Référence bibliographique 
Rennick, Janet E., Stremler, Robyn, Horwood, Linda, Aita, Marilyn, Lavoie, Tanya, Majnemer, Annette, Antonacci, Marie, Knox, Alyssa et Constantin, Evelyn. 2018. «A Pilot Randomized Controlled Trial of an Intervention to Promote Psychological Well-Being in Critically Ill Children: Soothing Through Touch, Reading, and Music ». Pediatric Critical Care Medicine, vol. 19, no 7, p. e358-e366.
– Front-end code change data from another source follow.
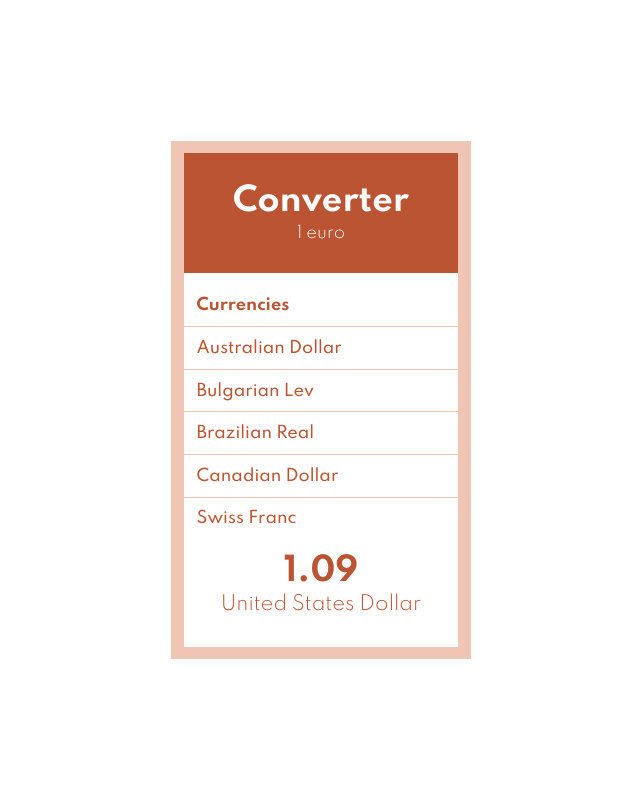
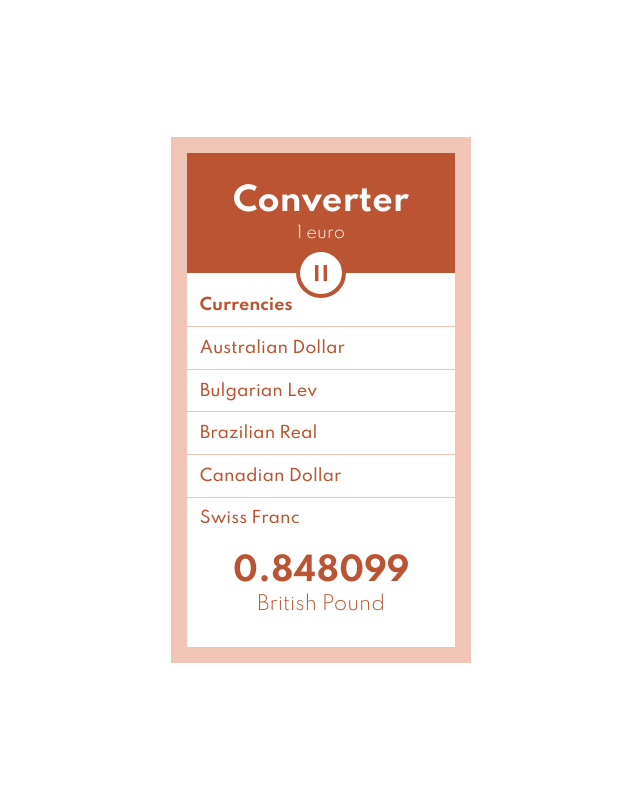
Before and after one commit to DamienCourcoux/Converter, a React app: page / in a window 1280 px wide. Shown: the whole page, without its empty margins (319-959 px from the left). Built offline with nearby package versions, Linux system fonts and the light colour scheme.

Commit message:
la v2, PUTAIIIIINNNNNN YESSS ca marche git add .git add .

```diff
--- a/src/components/App/app.scss
+++ b/src/components/App/app.scss
@@ -1,7 +1,31 @@
 @use 'src/styles/vars';
 
 .app {
+  width: 300px;
   background: vars.$alternativeColor;
-  width: 300px;
-  padding: 0.8rem;
+  padding: 1rem;
 }
+
+.toggler {
+  position: relative;
+  z-index: 1;
+  width: 50px;
+  height: 50px;
+  margin: -25px auto;
+  display: block;
+  border-radius: 50%;
+  border: 4px solid vars.$mainColor;
+  background-color: vars.$lightColor;
+  color: vars.$mainColor;
+  font-weight: bold;
+  font-size: 2em;
+  transition: transform 0.2s, background-color 0.2s;
+
+  &:hover {
+    background-color: vars.$alternativeColor;
+  }
+
+  &--open {
+    transform: rotate(90deg);
+  }
+}
--- a/src/components/App/index.js
+++ b/src/components/App/index.js
@@ -1,27 +1,82 @@
+/* eslint-disable max-len */
+/* eslint-disable class-methods-use-this */
+/* eslint-disable react/no-access-state-in-setstate */
+/* eslint-disable react/destructuring-assignment */
+/* eslint-disable react/prefer-stateless-function */
 // == Import
 import Title from 'src/components/Title';
 import Currencies from 'src/components/Currencies';
 import Result from 'src/components/Result';
 import './app.scss';
 import currenciesData from 'src/data/currencies';
+import React from 'react';
+import Toggler from 'src/components/Toggler';
 
-// == Composant
-const App = () => (
+class App extends React.Component {
+  constructor(props) {
+    super(props);
+
+    this.state = {
+      isCurrenciesListOpen: true,
+      baseAmount: 1,
+      selectedCurrency: 'British Pound',
+    };
+
+    this.handleToggleClick = this.handleToggleClick.bind(this);
+    this.handleClickToCurrency = this.handleClickToCurrency.bind(this);
+  }
+
+  handleClickToCurrency(event) {
+    this.setState({
+      selectedCurrency: event.target.outerText,
+    });
+  }
+
+  handleToggleClick() {
+    this.setState({
+      isCurrenciesListOpen: !this.state.isCurrenciesListOpen,
+    });
+  }
+
+  computeResult() {
+    // dans le callback, je dois renvoyer true pour dire que je veux garder cet élément
+    // ok mais je veux garder quel element ?
+    // celui qui a le même nom que this.state.selectedCurrency
+    const foundCurrency = currenciesData.find((currency) => currency.name === this.state.selectedCurrency);
+
+    const conversionRate = foundCurrency.rate;
+    // 2eme probleme => faire le calcul
+    const result = conversionRate * this.state.baseAmount;
+
+    // on renvoie
+    return result;
+  }
+
+  render() {
+    return (
       <div className="app">
         <Title
           title="Converter"
-      description="1 euro"
+          description={this.state.baseAmount}
         />
-    <Currencies
-      title="Currencies"
-      lists={currenciesData}
+        <Toggler
+          isCurrenciesListOpen={this.state.isCurrenciesListOpen}
+          handleToggleClick={this.handleToggleClick}
         />
+        {this.state.isCurrenciesListOpen && <Currencies title="Currencies" lists={currenciesData} handleClickToCurrency={this.handleClickToCurrency} />}
         <Result
-      price="1.09"
-      money="United States Dollar"
+          price={this.computeResult()}
+          money={this.state.selectedCurrency}
         />
       </div>
     );
+  }
+}
+
+// == Composant
+// const App = () => (
+
+// );
 
 // == Export
 export default App;
--- a/src/components/Currencies/index.js
+++ b/src/components/Currencies/index.js
@@ -3,11 +3,11 @@ import './currencies.scss';
 import PropTypes from 'prop-types';
 
 // == Composant
-const Currencies = ({ title, lists }) => (
+const Currencies = ({ title, lists, handleClickToCurrency }) => (
   <section className="currencies">
     <h2 className="currencies__title">{ title }</h2>
     <ul className="currencies__list">
-      {lists.map((list) => <li key={list.name} className="currencies__item">{ list.name }</li>)}
+      {lists.map((list) => <li key={list.name} className="currencies__item" onClick={handleClickToCurrency}>{ list.name }</li>)}
     </ul>
   </section>
 );
@@ -21,6 +21,7 @@ Currencies.propTypes = {
       rate: PropTypes.number,
     }).isRequired,
   ).isRequired,
+  handleClickToCurrency: PropTypes.func.isRequired,
 };
 
 // == Export
--- a/src/components/Result/index.js
+++ b/src/components/Result/index.js
@@ -12,7 +12,7 @@ const Result = ({ price, money }) => (
 
 // == PropTypes
 Result.propTypes = {
-  price: PropTypes.string.isRequired,
+  price: PropTypes.number.isRequired,
   money: PropTypes.string.isRequired,
 };
 
--- a/src/components/Title/index.js
+++ b/src/components/Title/index.js
@@ -9,7 +9,7 @@ const Title = ({ title, description }) => (
       { title }
     </h1>
     <p className="header__desc">
-      { description }
+      { description } euro
     </p>
   </header>
 );
@@ -17,7 +17,7 @@ const Title = ({ title, description }) => (
 // == PropTypes
 Title.propTypes = {
   title: PropTypes.string.isRequired,
-  description: PropTypes.string.isRequired,
+  description: PropTypes.number.isRequired,
 };
 
 // == Export
--- /dev/null
+++ b/src/components/Toggler/index.js
@@ -0,0 +1,19 @@
+import PropTypes from 'prop-types';
+
+const Toggler = ({ isCurrenciesListOpen, handleToggleClick }) => (
+  <button
+  // si la liste est ouverte, je vais ajouter une classe : toggler--open
+    className={isCurrenciesListOpen ? 'toggler toggler--open' : 'toggler'}
+    type="button"
+    onClick={handleToggleClick}
+  >
+    =
+  </button>
+);
+
+Toggler.propTypes = {
+  isCurrenciesListOpen: PropTypes.bool.isRequired,
+  handleToggleClick: PropTypes.func.isRequired,
+};
+
+export default Toggler;
```
Lines whose indentation alone changed are shown as unchanged.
«The objective of this study was to examine the feasibility and acceptability of PICU [Pediatric Intensive Care Unit] Soothing, including study methods, procedures, and outcome measures for later use in a full-scale RCT [randomized controlled trial]. [The authors] also explored group differences on clinically important psychological outcomes, including child distress, anxiety, and sleep, and parent anxiety in the PICU, on hospital wards, and 3 months post discharge.» (p. e359)
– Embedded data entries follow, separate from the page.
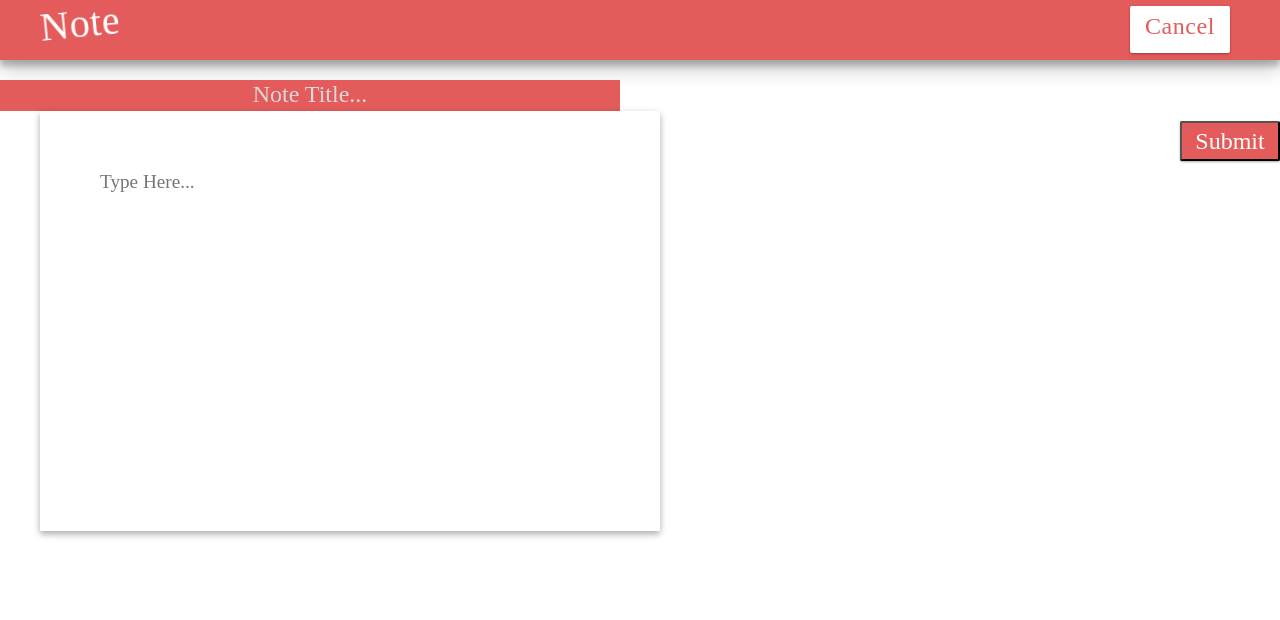
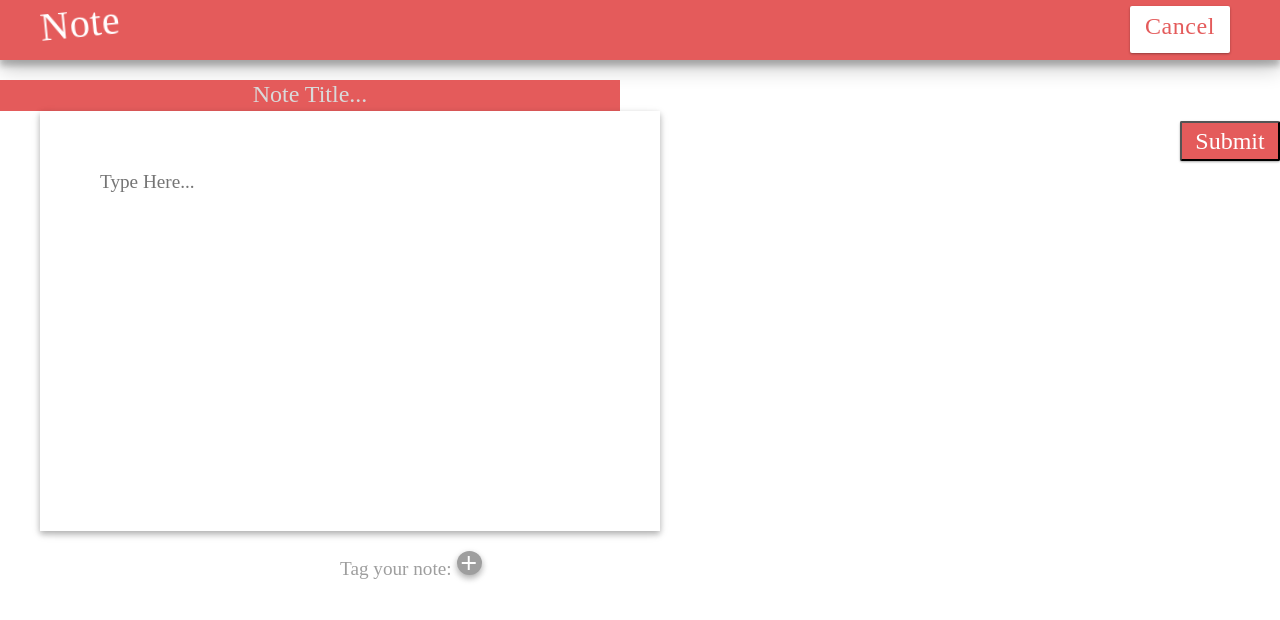
Before and after one commit to mattheweves/notes, a React (Create React App) app: page / in a window 1280 px wide. Both pictures are taken after a click on the element "+ Note". Shown: the top 620 px of the page. Built offline with nearby package versions, Linux system fonts and the light colour scheme; no server answers.

Commit message:
Tag Form

```diff
--- a/src/App.js
+++ b/src/App.js
@@ -50,6 +50,13 @@ class App extends Component{
     .catch((err) => console.log(err.response.data) );
   }
 
+  deleteNote = (id) => {
+    const newNotesState = this.state.notes.filter((note) => note.id !== id );
+    axios.delete(urlFor(`notes/${id}`))
+    .then((res) => this.setState( { notes: newNotesState }) )
+    .catch((err) => console.log(err.response.data) );
+  }
+
   render() {
     const { showNote, notes, note } = this.state;
 
@@ -66,6 +73,7 @@ class App extends Component{
             getNotes={this.getNotes}
             notes={notes}
             getNote={this.getNote}
+            deleteNote={this.deleteNote}
             />
         }
       </div>
--- a/src/components/List.js
+++ b/src/components/List.js
@@ -7,7 +7,7 @@ class List extends React.Component {
     this.props.getNotes();
   }
   render() {
-    const { notes, getNote } = this.props;
+    const { notes, getNote, deleteNote } = this.props;
     const cards = notes.map((note, index) => {
       return(
         <NoteCard
@@ -15,6 +15,7 @@ class List extends React.Component {
           index={index}
           note={note}
           getNote={getNote}
+          deleteNote={deleteNote}
         />
       );
     });
--- a/src/components/Note.js
+++ b/src/components/Note.js
@@ -12,6 +12,15 @@ class Note extends React.Component {
       this.props.submitNote(formData, this.props.note.id);
 
   };
+
+  renderTagForm() {
+    return (
+      <span>
+        Tag your note:
+        <i className="tag-button material-icons">add circle</i>
+      </span>
+    );
+  }
 
   render() {
 
@@ -35,6 +44,11 @@ class Note extends React.Component {
           />
           <input className="note-button" type="submit" value="Submit" />
         </form>
+        <div className="tag-container">
+          <div className="tag-button-container">
+            {this.renderTagForm()}
+          </div>
+        </div>
       </div>
     );
   }
--- a/src/components/NoteCard.js
+++ b/src/components/NoteCard.js
@@ -2,7 +2,7 @@ import React from 'react';
 
 class NoteCard extends React.Component {
   render() {
-    const { note, getNote } = this.props;
+    const { note, getNote, deleteNote } = this.props;
 
     return (
       <div className="note-card-container">
@@ -12,7 +12,7 @@ class NoteCard extends React.Component {
         <div className="note-card-content">
         { note.content }
         </div>
-        <span className="note-card-delete">
+        <span className="note-card-delete" onClick={() => deleteNote(note.id)}>
           <i className="material-icons">close</i>
         </span>
         <span className="note-card-edit" onClick={() => getNote(note.id)}>
```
L’échantillon est composé de 10 dyades parent-enfant recrutées auprès de l’unité de soins intensifs pédiatriques et de l’unité de soins de médecine-chirurgie d’un hôpital pédiatrique québécois.
- Grille d’observation
- Guide d’entretien semi-directif
Type de traitement des données :
Analyse de contenu
The results show that parent «trait anxiety was similar across groups, whereas IG [intervention group] state anxiety was higher at PICU enrollment. IG parents’ state anxiety reduced markedly following ward transfer, whereas CG [control group] parents demonstrated little change upon transfer. These findings, combined with parent and nurse interview data, suggest that PICU Soothing may improve parents’ psychological well-being. One mother, whose child was agitated prior to the intervention, was observed to be highly anxious and to have difficulty reading. All parents (including the aforementioned parent) and children responded positively to the music component of the intervention. Furthermore, all parents continued the intervention on the ward and felt their children responded positively. Caregiving approaches developed in partnership with parents, and that mimic home routines, may help alleviate parental anxiety […]. This is important in view of the significant longitudinal relationship between parent and child distress during and following hospitalization […]. [The authors finally] suggest parent anxiety is an important hospital-based indicator of the effectiveness of PICU Soothing. [Overall, the] intervention helped parents soothe their children through touch, reading, and music. It was acceptable to parents, children, and staff and feasible to implement in the PICU and wards. Nurses and parents observed that the intervention was calming for children and parents.» (p. e363)